However, in the case that you are unable to obtain enough money due to extenuating circumstances, can provide a proof of income, and are still willing to take your pet to the veterinarian, explain your financial situation to the vets that you contact and see if you can mutually work something out. Otherwise, contact local shelters and rescues to see if they can help subsidize your bill or direct you to a fund that will. See more resources in the Financial Assistance section of our vet article.
If you live in certain areas like Australia and the UK, you will need to get your rabbit vaccinated against certain fatal diseases common in the area. In Australia, your pet rabbit should be vaccinated for VHD at 10-12 weeks of age. This vaccination will need to be renewed every year. In the UK, your rabbit will need vaccinations for both VHD and Myxomatosis.
We also have a First Aid Kit for Rabbits article that lists some common medical items that every bunny owner should try to have.
Traveling with my pet?
Traveling with a rabbit can be tricky. Rabbits are easily stressed, and traveling with one can take more planning than traveling with a cat or dog. For most trips to a veterinarian, you will only need to transport your rabbit in a carrier. For longer road trips, it is advisable to also pack enough food and water for the duration of the trip, a cage or other enclosure, and a litter box and accessories. Additionally, you should also pack some first aid for GI treatment in case your rabbit becomes unexpectedly ill.
Why does my bun ____?
Bunnies can be peculiar pets and are full of little quirks. Answers to many common behavioral questions can be found in the Behavior FAQ. See Understanding Your Rabbit for common rabbit language and behavior problems that may arise. See Personalities for common rabbit personalities.

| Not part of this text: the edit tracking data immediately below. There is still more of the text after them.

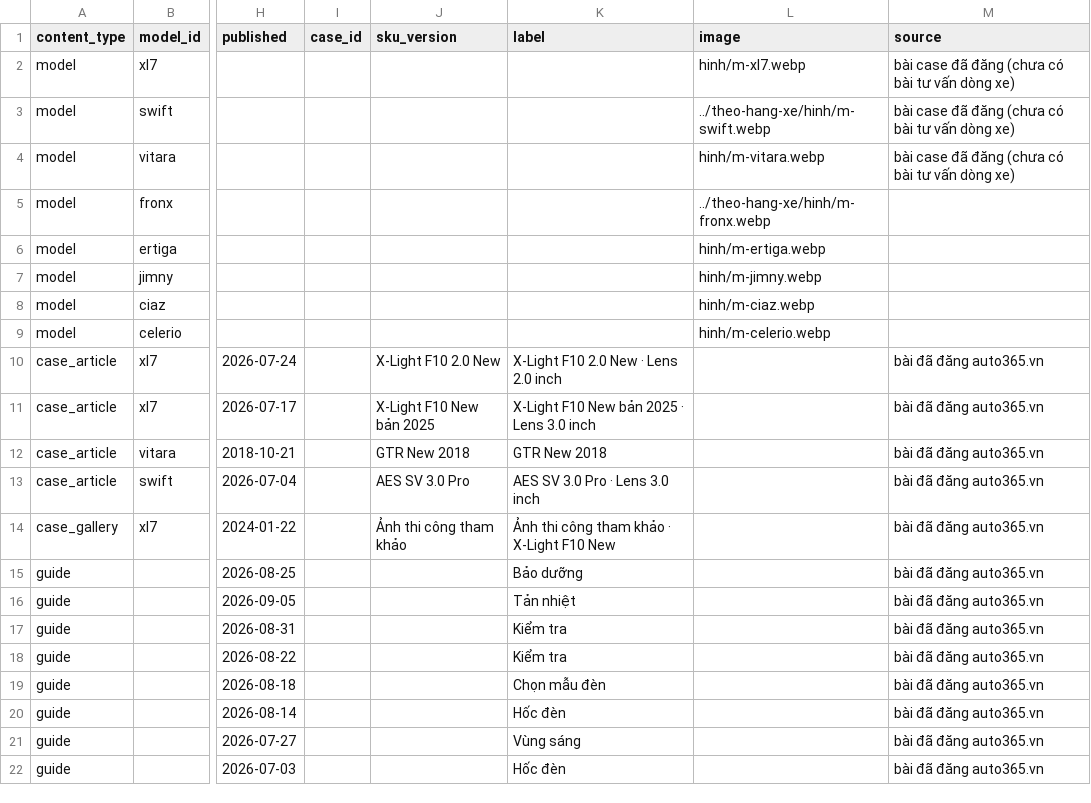
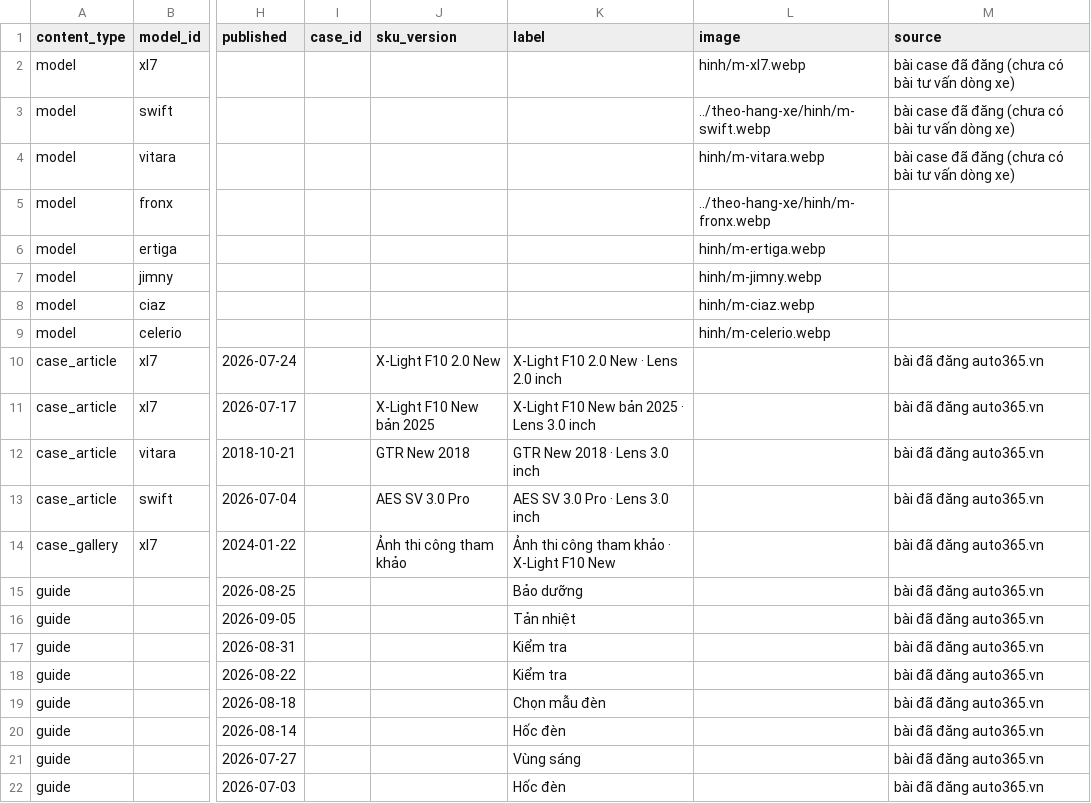
Before and after one commit to manhcuong365group/preview-365group, a CSV file: auto365/bi-gam/suzuki/ho-so/04_Master_Data_Bi_gam_Suzuki.csv, drawn as a sheet; only a part is shown, gaps mark what is left out; the diff names each change by its address in the sheet, - before the commit and + after, or states it on an @@ line.

```diff
--- a/auto365/bi-gam/suzuki/ho-so/04_Master_Data_Bi_gam_Suzuki.csv
+++ b/auto365/bi-gam/suzuki/ho-so/04_Master_Data_Bi_gam_Suzuki.csv
-K12 (label): GTR New 2018
+K12 (label): GTR New 2018 · Lens 3.0 inch
```
Also changed, not shown: docs/bi-gam-suzuki/04_Master_Data_Bi_gam_Suzuki.csv, 11 other files.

Any other concerns?
Remember to keep up with grooming your rabbit regularly to brush his fur and trim his nails.
Spay and neuter your rabbit when he is old enough! It is especially important if you have obtained two or more unfixed rabbits. Keep your rabbits separate until they are fixed because rabbits can be easily mis-sexed by an inexperienced handler. Females can get pregnant as young as 2.5 months, and males become sexually mature as young as 3.5 months. You may easily obtain an out-of-control rabbit population on your hands. Sexual maturity may also bring on territorial and aggressive tendencies, and any bonds between young rabbits may break as their scents change from hormones. Please do not breed your rabbits with the already multitudes of abandoned shelter rabbits.
If you only obtained one bunny, when he has been fixed, you may want to consider bonding him with another rabbit if you feel like you do not spend enough time to play with him. Rabbits are social animals and can be much happier when they have a friend.
Take a read through Veterinary Emergencies to understand when a rabbit's abnormal behavior is a serious cause for concern, and the rabbit should be taken to a vet as soon as possible. Also, check out Wellness Check to learn what sort of regular diagnoses you should learn to do to your rabbit.
Healthy rabbits should never need to be bathed in water. If your rabbit gets dirty, first use dry bath methods before resorting to using water to clean.
- Rabbit Welfare Association & Fund, Bunny M.O.T, How to Keep Your Rabbit Running Smoothly
- Rabbit Welfare Association & Fund, Hey! Look at Me, I'm a Houserabbit!
- Mary E. Cotter, 10 Point Primer for New Bunny Parents
- House Rabbit Society, 9 Common Rabbit Myths
- Bunny Buddies, Rabbit Care Guide
- House Rabbit Network, Matthew, Things I wish I’d Known When I Got My First Rabbit
- Kathy Smith, Preparing for Your New Family Member
- Wisconsin House Rabbit Society, WHRS Rabbit Care Guidelines
- RabbitMatch.org, Rabbit Care
- Burgess Excel, Guide to Rabbits
- Freshfields Animal Rescue, Rabbit - Facts & Care Sheet
- RSPCA, Rabbits: Good practice for housing and care